WHAT NEEDS TO BE DONE — Every line holding the string "with" is to be copied from the entries below.

########

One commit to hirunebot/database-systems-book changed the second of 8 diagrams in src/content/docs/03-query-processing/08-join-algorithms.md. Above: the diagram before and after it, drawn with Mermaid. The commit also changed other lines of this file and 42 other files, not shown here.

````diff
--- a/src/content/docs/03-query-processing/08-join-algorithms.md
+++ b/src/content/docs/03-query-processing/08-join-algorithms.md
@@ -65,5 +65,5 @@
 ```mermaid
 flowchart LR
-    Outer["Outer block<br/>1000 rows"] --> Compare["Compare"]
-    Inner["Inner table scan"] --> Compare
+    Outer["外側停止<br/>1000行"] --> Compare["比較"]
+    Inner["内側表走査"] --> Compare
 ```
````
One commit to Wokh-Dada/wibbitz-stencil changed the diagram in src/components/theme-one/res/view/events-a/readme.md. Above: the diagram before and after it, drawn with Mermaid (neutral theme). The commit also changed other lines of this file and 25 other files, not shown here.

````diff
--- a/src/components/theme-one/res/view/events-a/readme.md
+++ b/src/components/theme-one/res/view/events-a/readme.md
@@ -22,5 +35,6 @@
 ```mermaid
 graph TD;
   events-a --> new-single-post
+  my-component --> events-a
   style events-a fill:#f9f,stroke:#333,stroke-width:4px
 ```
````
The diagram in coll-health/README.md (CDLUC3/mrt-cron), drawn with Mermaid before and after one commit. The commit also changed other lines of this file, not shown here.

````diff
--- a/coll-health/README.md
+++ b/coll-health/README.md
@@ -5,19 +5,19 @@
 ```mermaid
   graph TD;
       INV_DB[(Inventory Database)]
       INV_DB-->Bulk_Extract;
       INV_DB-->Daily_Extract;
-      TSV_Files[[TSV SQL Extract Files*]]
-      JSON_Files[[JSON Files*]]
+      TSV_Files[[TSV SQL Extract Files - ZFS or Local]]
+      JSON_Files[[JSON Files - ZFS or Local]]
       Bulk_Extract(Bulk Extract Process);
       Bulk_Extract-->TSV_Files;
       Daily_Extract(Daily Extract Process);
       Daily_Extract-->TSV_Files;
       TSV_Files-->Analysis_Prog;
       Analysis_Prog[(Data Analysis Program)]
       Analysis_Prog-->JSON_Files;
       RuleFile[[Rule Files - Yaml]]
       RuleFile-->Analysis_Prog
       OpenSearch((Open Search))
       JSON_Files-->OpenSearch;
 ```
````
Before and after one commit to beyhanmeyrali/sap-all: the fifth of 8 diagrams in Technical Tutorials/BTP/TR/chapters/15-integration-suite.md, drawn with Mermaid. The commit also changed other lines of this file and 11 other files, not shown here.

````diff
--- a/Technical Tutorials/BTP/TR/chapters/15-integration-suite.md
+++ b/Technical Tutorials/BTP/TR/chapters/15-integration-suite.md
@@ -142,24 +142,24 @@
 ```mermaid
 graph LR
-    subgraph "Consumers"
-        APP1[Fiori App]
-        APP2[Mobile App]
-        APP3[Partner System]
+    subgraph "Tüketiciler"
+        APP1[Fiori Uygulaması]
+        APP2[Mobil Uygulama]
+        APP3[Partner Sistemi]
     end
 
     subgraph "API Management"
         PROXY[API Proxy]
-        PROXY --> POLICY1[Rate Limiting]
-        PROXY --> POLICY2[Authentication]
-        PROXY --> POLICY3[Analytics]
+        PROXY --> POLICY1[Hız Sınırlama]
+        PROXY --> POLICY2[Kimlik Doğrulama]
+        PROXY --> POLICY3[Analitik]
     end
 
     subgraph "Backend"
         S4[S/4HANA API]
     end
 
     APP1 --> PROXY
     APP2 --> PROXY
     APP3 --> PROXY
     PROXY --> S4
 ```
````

########

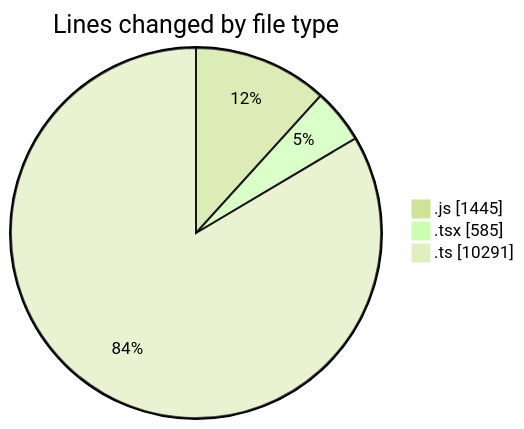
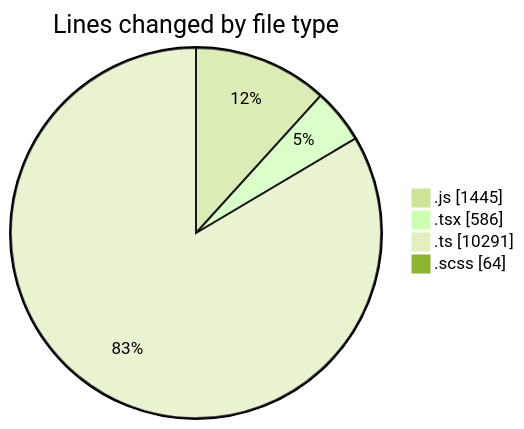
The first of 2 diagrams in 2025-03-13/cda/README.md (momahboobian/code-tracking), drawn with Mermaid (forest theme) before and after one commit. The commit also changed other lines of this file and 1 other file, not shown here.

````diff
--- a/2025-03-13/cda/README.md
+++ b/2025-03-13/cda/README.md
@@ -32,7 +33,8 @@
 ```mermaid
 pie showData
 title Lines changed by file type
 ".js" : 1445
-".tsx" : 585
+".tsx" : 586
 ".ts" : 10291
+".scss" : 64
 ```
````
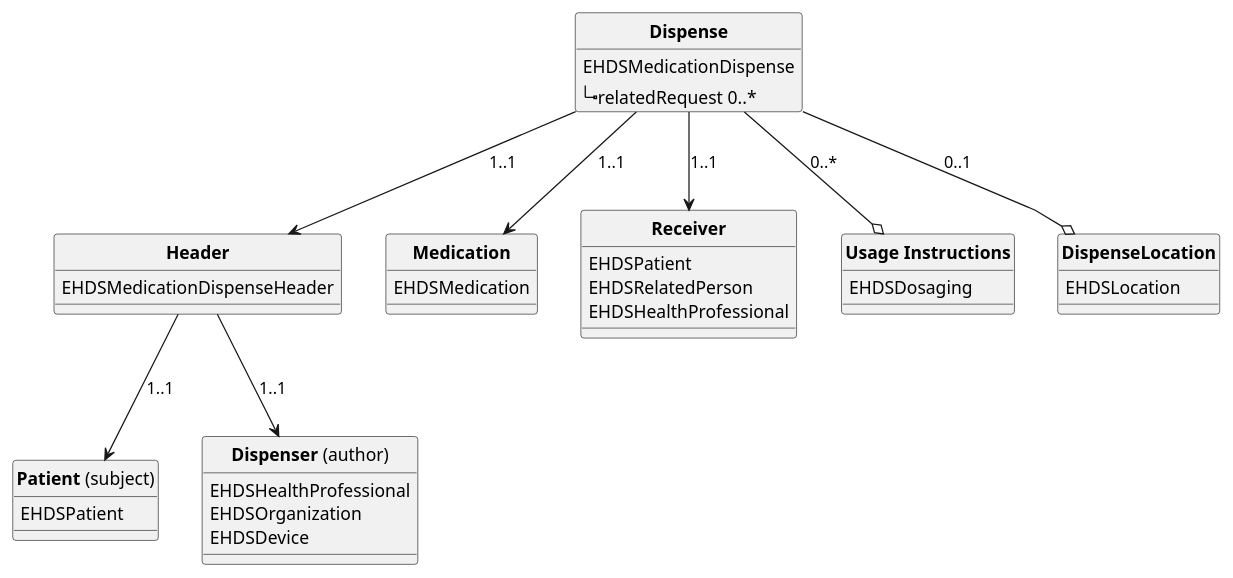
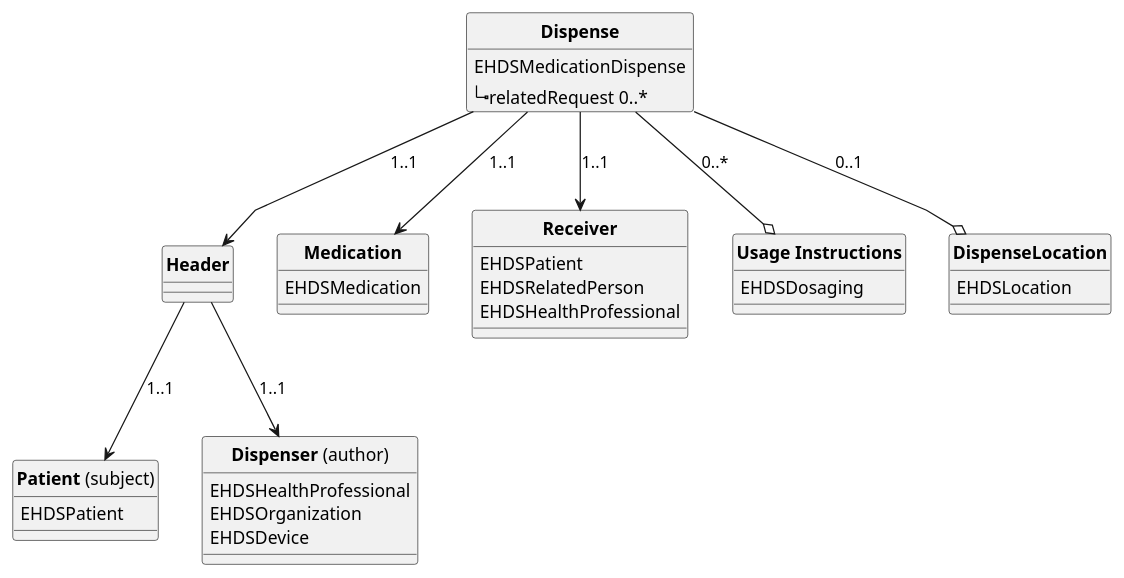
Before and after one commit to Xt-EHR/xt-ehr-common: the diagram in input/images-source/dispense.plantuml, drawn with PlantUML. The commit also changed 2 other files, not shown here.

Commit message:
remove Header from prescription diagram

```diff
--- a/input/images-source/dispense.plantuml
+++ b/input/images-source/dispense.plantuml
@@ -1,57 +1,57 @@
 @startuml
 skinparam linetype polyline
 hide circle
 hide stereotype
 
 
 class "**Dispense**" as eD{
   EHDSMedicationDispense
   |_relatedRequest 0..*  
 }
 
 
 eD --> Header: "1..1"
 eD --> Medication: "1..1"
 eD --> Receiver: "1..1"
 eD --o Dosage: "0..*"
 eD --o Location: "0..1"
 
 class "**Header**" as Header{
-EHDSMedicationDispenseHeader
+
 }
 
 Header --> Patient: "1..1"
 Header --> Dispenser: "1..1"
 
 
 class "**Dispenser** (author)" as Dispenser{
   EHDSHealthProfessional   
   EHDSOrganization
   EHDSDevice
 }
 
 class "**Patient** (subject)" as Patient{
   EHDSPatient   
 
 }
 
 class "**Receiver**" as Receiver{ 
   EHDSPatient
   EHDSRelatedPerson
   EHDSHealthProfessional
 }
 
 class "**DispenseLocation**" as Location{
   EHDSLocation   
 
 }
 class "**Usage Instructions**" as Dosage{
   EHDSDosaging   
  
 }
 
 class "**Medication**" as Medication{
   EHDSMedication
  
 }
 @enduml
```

########

ANSWER BOX —
One commit to hirunebot/database-systems-book changed the second of 8 diagrams in src/content/docs/03-query-processing/08-join-algorithms.md. Above: the diagram before and after it, drawn with Mermaid. The commit also changed other lines of this file and 42 other files, not shown here.
One commit to Wokh-Dada/wibbitz-stencil changed the diagram in src/components/theme-one/res/view/events-a/readme.md. Above: the diagram before and after it, drawn with Mermaid (neutral theme). The commit also changed other lines of this file and 25 other files, not shown here.
The diagram in coll-health/README.md (CDLUC3/mrt-cron), drawn with Mermaid before and after one commit. The commit also changed other lines of this file, not shown here.
Before and after one commit to beyhanmeyrali/sap-all: the fifth of 8 diagrams in Technical Tutorials/BTP/TR/chapters/15-integration-suite.md, drawn with Mermaid. The commit also changed other lines of this file and 11 other files, not shown here.
The first of 2 diagrams in 2025-03-13/cda/README.md (momahboobian/code-tracking), drawn with Mermaid (forest theme) before and after one commit. The commit also changed other lines of this file and 1 other file, not shown here.
Before and after one commit to Xt-EHR/xt-ehr-common: the diagram in input/images-source/dispense.plantuml, drawn with PlantUML. The commit also changed 2 other files, not shown here.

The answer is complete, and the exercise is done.